An Unlikely American Dream

Ibtihaj Muhammad, an Olympic saber fencer.
Ibtihaj Muhammad, an Olympic saber fencer.

Ibtihaj Muhammad, a U.S. Olympic saber fencer, is the author of a new book, “Proud: My Fight for an Unlikely American Dream.”

As a teenager, Ibtihaj Muhammad was interested in sports. But as a Muslim, she would struggle with the need to dress modestly, while her teammates could wear shorts and tank tops. 

One day, Muhammad and her mother were driving by the cafeteria of the local high school of their New Jersey town, which Ibtihaj would soon attend. Inside, they saw athletes wearing white pants, white jackets, and masks over their faces. The athletes were fencing. 

“We didn’t know what the sport was at first,” Muhammad said during a recent interview in Portland, Oregon. “But what we did know was that it uniquely accommodated my religious beliefs. That’s why I started fencing.”

When Muhammad got involved in the sport, she realized that wearing the protective gear helped her feel less isolated.

“I found what was kind of a safe haven in the world of fencing,” Muhammad said. “I wasn’t seen for my skin color when I put on my mask. You couldn’t see my hijab [head covering worn by some Muslim women]. You couldn’t tell if I was a boy of a girl. It was really about what I could bring to the table as an athlete.”



The young girl from New Jersey who discovered her dream sport would go on to accomplish great things. She became captain of the Columbia High School fencing team in her hometown of Maplewood, and helped the team win two state championships.

A few years—and several medals—later, Muhammad qualified for the United States Saber Fencing Team. In the 2016 Summer Games in Rio de Janeiro, she became the first Muslim woman to win an Olympic medal for Team USA.

“Never in a million years did I imagine winning an Olympic medal,” Muhammad said. “A lot of people throughout my journey believed that it wasn’t possible for someone who looked like me to represent Team USA on the world’s greatest stage.”


First Lady Michelle Obama participates in a fencing demonstration with Ibtihaj Muhammad of the U.S. Olympic Fencing Team during the 2016 Olympics 100 Days Out event in Times Square, New York, N.Y., April 27, 2016.

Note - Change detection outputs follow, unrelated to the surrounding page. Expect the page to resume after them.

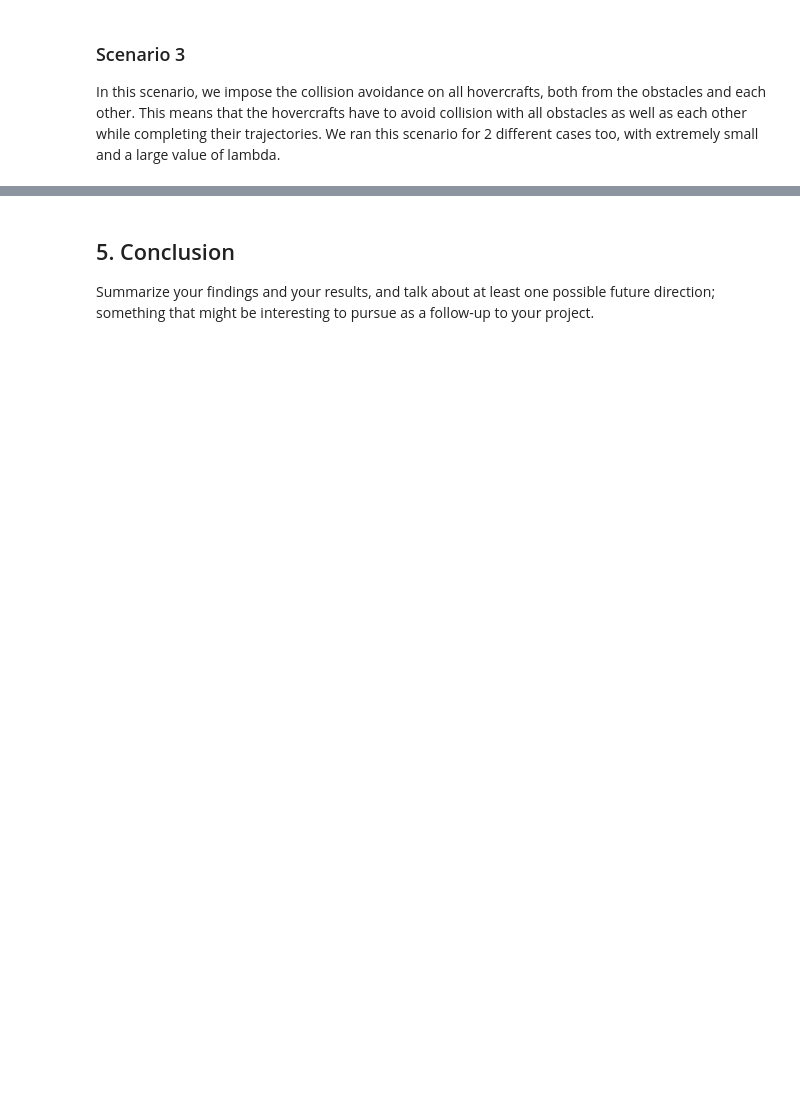
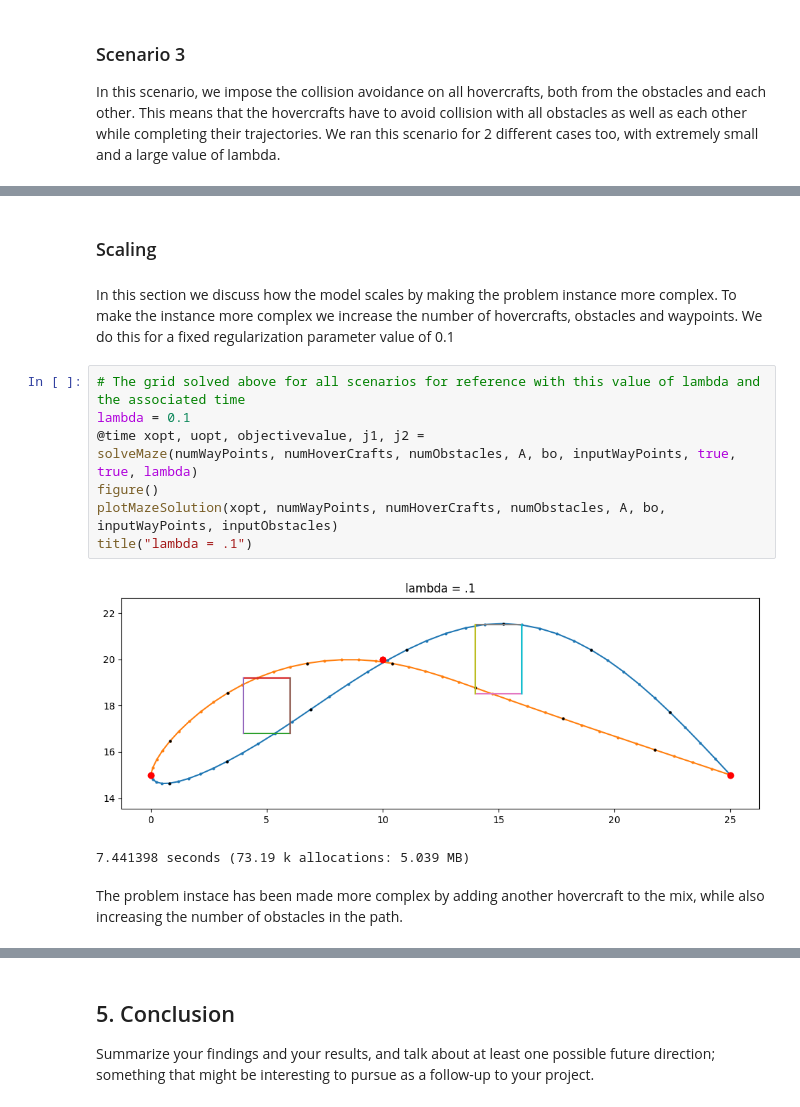
Before and after one commit to KaranTalreja/Hovercraft3D, a Jupyter notebook: draft1_project.ipynb, the cells around one changed output, grey strips where cells are left out. Saved outputs shown, nothing was run; the diff lists cells and outputs as text; blank space fills up the shorter version.

```diff
--- a/draft1_project.ipynb
+++ b/draft1_project.ipynb
@@ -528,3 +549,20 @@ ylabel(L"J_2\, (\sf waypoint\, mismatch)")
+# %% [markdown]
+### Scaling
+# %% [markdown]
+In this section we discuss how the model scales by making the problem instance more complex. To make the instance more complex we increase the number of hovercrafts, obstacles and waypoints. We do this for a fixed regularization parameter value of 0.1
+# %%
+# The grid solved above for all scenarios for reference with this value of lambda and the associated time
+lambda = 0.1
+@time xopt, uopt, objectivevalue, j1, j2 =
+solveMaze(numWayPoints, numHoverCrafts, numObstacles, A, bo, inputWayPoints, true, true, lambda)
+figure()
+plotMazeSolution(xopt, numWayPoints, numHoverCrafts, numObstacles, A, bo, inputWayPoints, inputObstacles)
+title("lambda = .1")
+# %% [output]
+[figure, added]
+7.441398 seconds (73.19 k allocations: 5.039 MB)
+# %% [markdown]
+The problem instace has been made more complex by adding another hovercraft to the mix, while also increasing the number of obstacles in the path.
 # %%
 lambda = 0.1
 
```
Also changed, not shown: parts of 23 cells of this notebook.
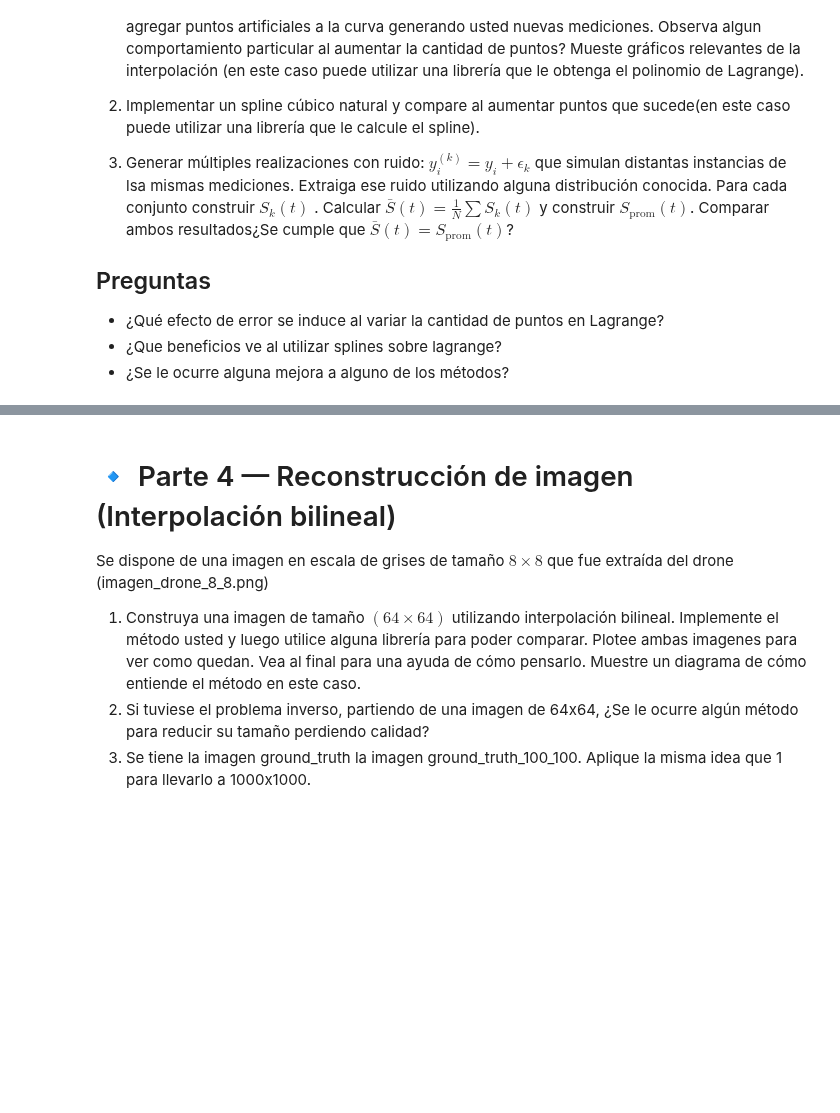
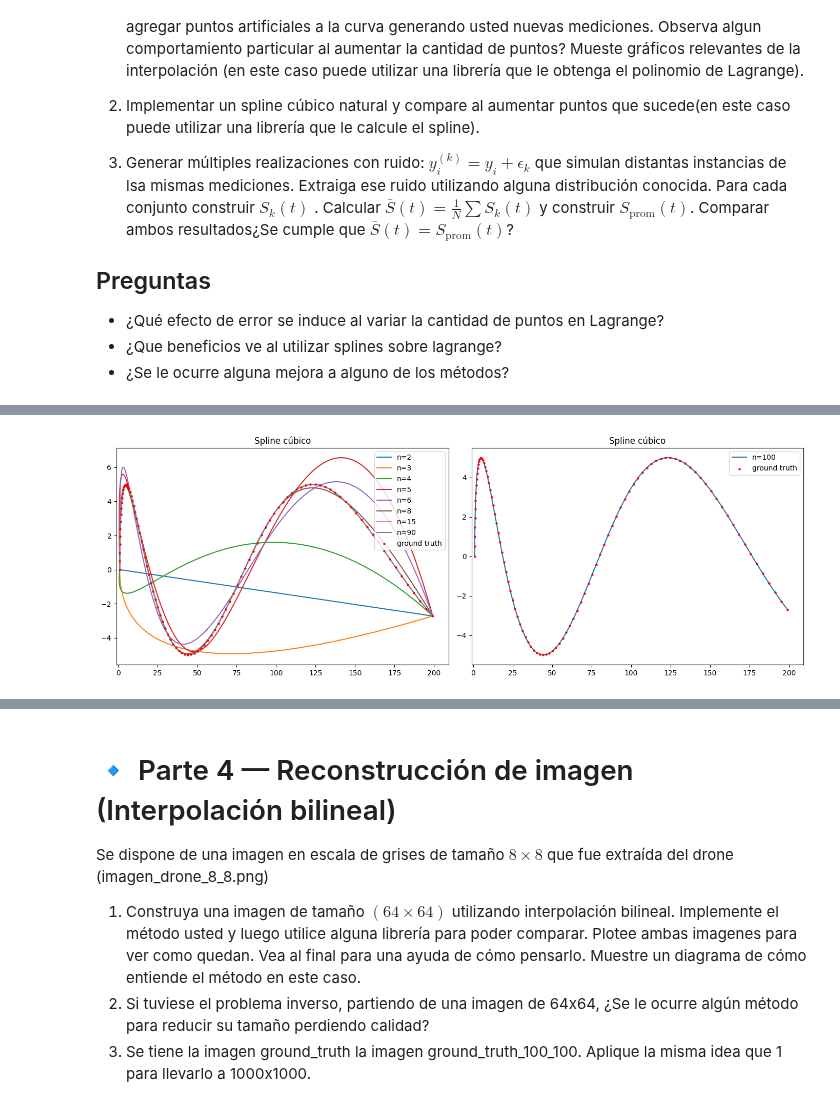
Before and after one commit to FedeMoroni/Tp-Metodos-1, a Jupyter notebook: TP1_metodos.ipynb, the cells around one changed output, grey strips where cells are left out. Drawn from its saved outputs; the diff is of its cells as text; code cells hidden in the pictures; blank space fills up the shorter version.

Commit message:
Splines

```diff
--- a/TP1_metodos.ipynb
+++ b/TP1_metodos.ipynb
@@ -742 +742,29 @@ si nos mandamos a graficar el polinomio de Lagrange de grado 100 por los 101 pun
 Lagrange en grados muy altos da mucho error: *más puntos **no siempre** significa más precisión*
+# %%
+from scipy.interpolate import CubicSpline
+
+def plot_spline(ax, ns):
+    for n in ns:
+        indices = np.linspace(0, len(t)-1, n, dtype=int)
+        t_sub, x_sub, y_sub = t[indices], x[indices], y[indices]
+
+        cs_x = CubicSpline(t_sub, x_sub)
+        cs_y = CubicSpline(t_sub, y_sub)
+
+        t_fine = np.linspace(t_sub.min(), t_sub.max(), 500)
+        ax.plot(cs_x(t_fine), cs_y(t_fine), label=f"n={n}")
+
+    ax.scatter(x, y, color="red", s=5, zorder=5, label="ground truth")
+    ax.set_xlim(xmin=-1)
+    ax.legend()
+    ax.set_title("Spline cúbico")
+
+fig, (ax1, ax2) = plt.subplots(1, 2, figsize=(14, 5))
+
+plot_spline(ax1, [2, 3, 4, 5, 6, 8, 15, 90]) # ahora tenemos más flexibilidad para elejir valores grandes de n.
+plot_spline(ax2, [100])
+
+plt.tight_layout()
+plt.show()
+# %% [output]
+[figure, added]
```
Also changed, not shown: parts of 3 cells of this notebook.
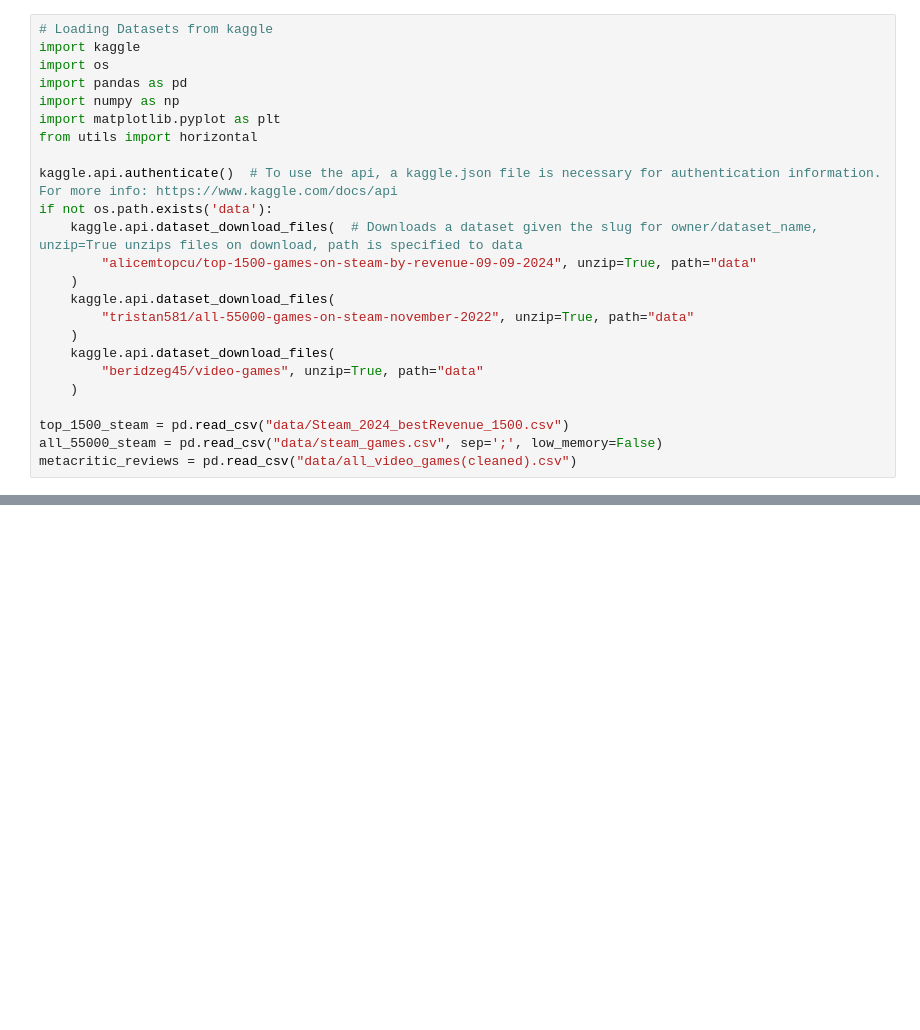
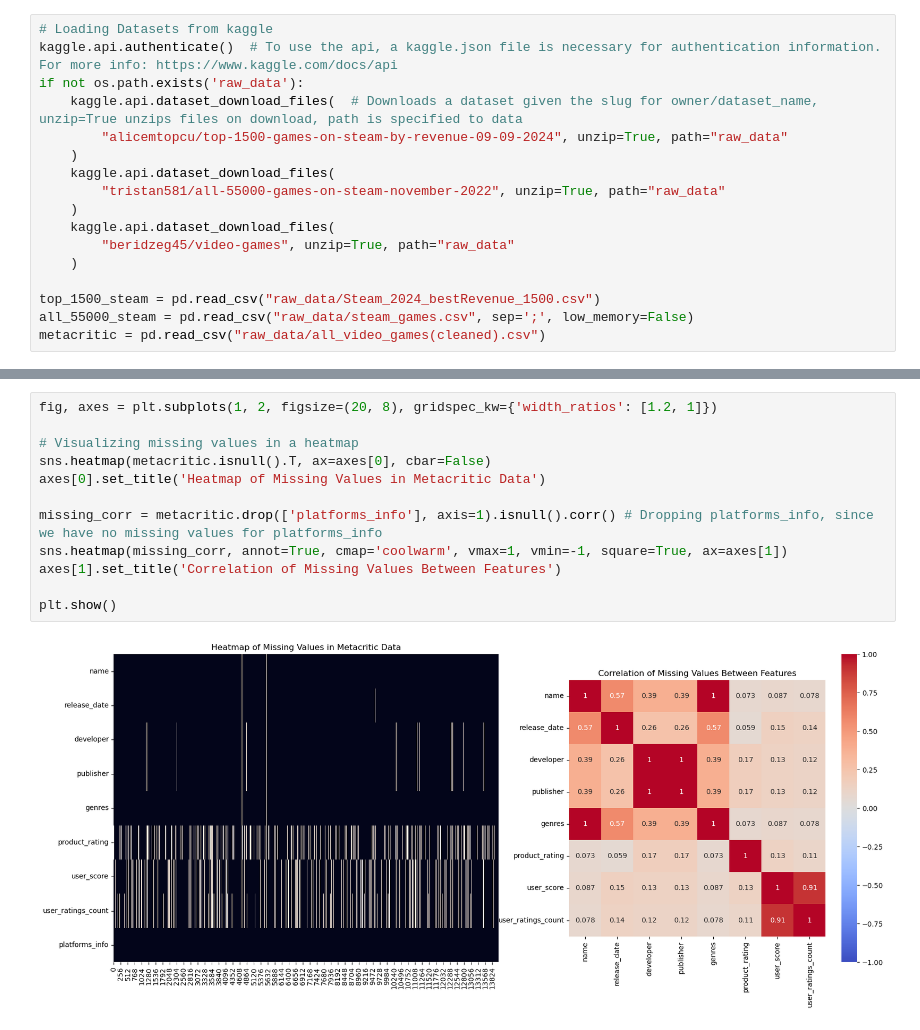
Before and after one commit to DVDMVN/GMDT_PROJ, a Jupyter notebook: exploration.ipynb, the cells around one changed output, grey strips where cells are left out. Drawn from its saved outputs; the diff is of its cells as text; blank space fills up the shorter version.

```diff
--- a/exploration.ipynb
+++ b/exploration.ipynb
@@ -1,24 +12,17 @@
 # %%
 # Loading Datasets from kaggle
-import kaggle
-import os
-import pandas as pd
-import numpy as np
-import matplotlib.pyplot as plt
-from utils import horizontal
-
 kaggle.api.authenticate()  # To use the api, a kaggle.json file is necessary for authentication information. For more info: https://www.kaggle.com/docs/api
-if not os.path.exists('data'):
+if not os.path.exists('raw_data'):
     kaggle.api.dataset_download_files(  # Downloads a dataset given the slug for owner/dataset_name, unzip=True unzips files on download, path is specified to data
-        "alicemtopcu/top-1500-games-on-steam-by-revenue-09-09-2024", unzip=True, path="data"
+        "alicemtopcu/top-1500-games-on-steam-by-revenue-09-09-2024", unzip=True, path="raw_data"
     )
     kaggle.api.dataset_download_files(
-        "tristan581/all-55000-games-on-steam-november-2022", unzip=True, path="data"
+        "tristan581/all-55000-games-on-steam-november-2022", unzip=True, path="raw_data"
     )
     kaggle.api.dataset_download_files(
-        "beridzeg45/video-games", unzip=True, path="data"
+        "beridzeg45/video-games", unzip=True, path="raw_data"
     )
 
-top_1500_steam = pd.read_csv("data/Steam_2024_bestRevenue_1500.csv")
-all_55000_steam = pd.read_csv("data/steam_games.csv", sep=';', low_memory=False)
-metacritic_reviews = pd.read_csv("data/all_video_games(cleaned).csv")
+top_1500_steam = pd.read_csv("raw_data/Steam_2024_bestRevenue_1500.csv")
+all_55000_steam = pd.read_csv("raw_data/steam_games.csv", sep=';', low_memory=False)
+metacritic = pd.read_csv("raw_data/all_video_games(cleaned).csv")
@@ -96,0 +276,14 @@ display_basics(metacritic_reviews)
+# %%
+fig, axes = plt.subplots(1, 2, figsize=(20, 8), gridspec_kw={'width_ratios': [1.2, 1]})
+
+# Visualizing missing values in a heatmap
+sns.heatmap(metacritic.isnull().T, ax=axes[0], cbar=False)
+axes[0].set_title('Heatmap of Missing Values in Metacritic Data')
+
+missing_corr = metacritic.drop(['platforms_info'], axis=1).isnull().corr() # Dropping platforms_info, since we have no missing values for platforms_info
+sns.heatmap(missing_corr, annot=True, cmap='coolwarm', vmax=1, vmin=-1, square=True, ax=axes[1])
+axes[1].set_title('Correlation of Missing Values Between Features')
+
+plt.show()
+# %% [output]
+[figure, added]
```
Also changed, not shown: parts of 22 cells of this notebook, 8 other files.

First Lady Michelle Obama participates in a fencing demonstration with Ibtihaj Muhammad at a New York City event leading up to the 2016 Summer Olympics in Rio.


Muhammad didn’t let other people’s doubts stop her. In her new memoir, Proud: My Fight for an Unlikely American Dream (Hachette Books, 2018), she describes how she defied stereotypes, racism, sexism, and much more to achieve her goals. 

Proud really tells my story,” she said, “the struggles I faced as a young, Muslim, African American female athlete coming up in the sport of fencing.”

Muhammad hopes that her success will show kids like her “that you don’t have to restrict yourself to what society sees for you. You can have anything you want if you’re willing to work hard for it.”

Top photo by Heidi Gutman-Guillaume; middle photo: Official White House Photo by Amanda Lucidon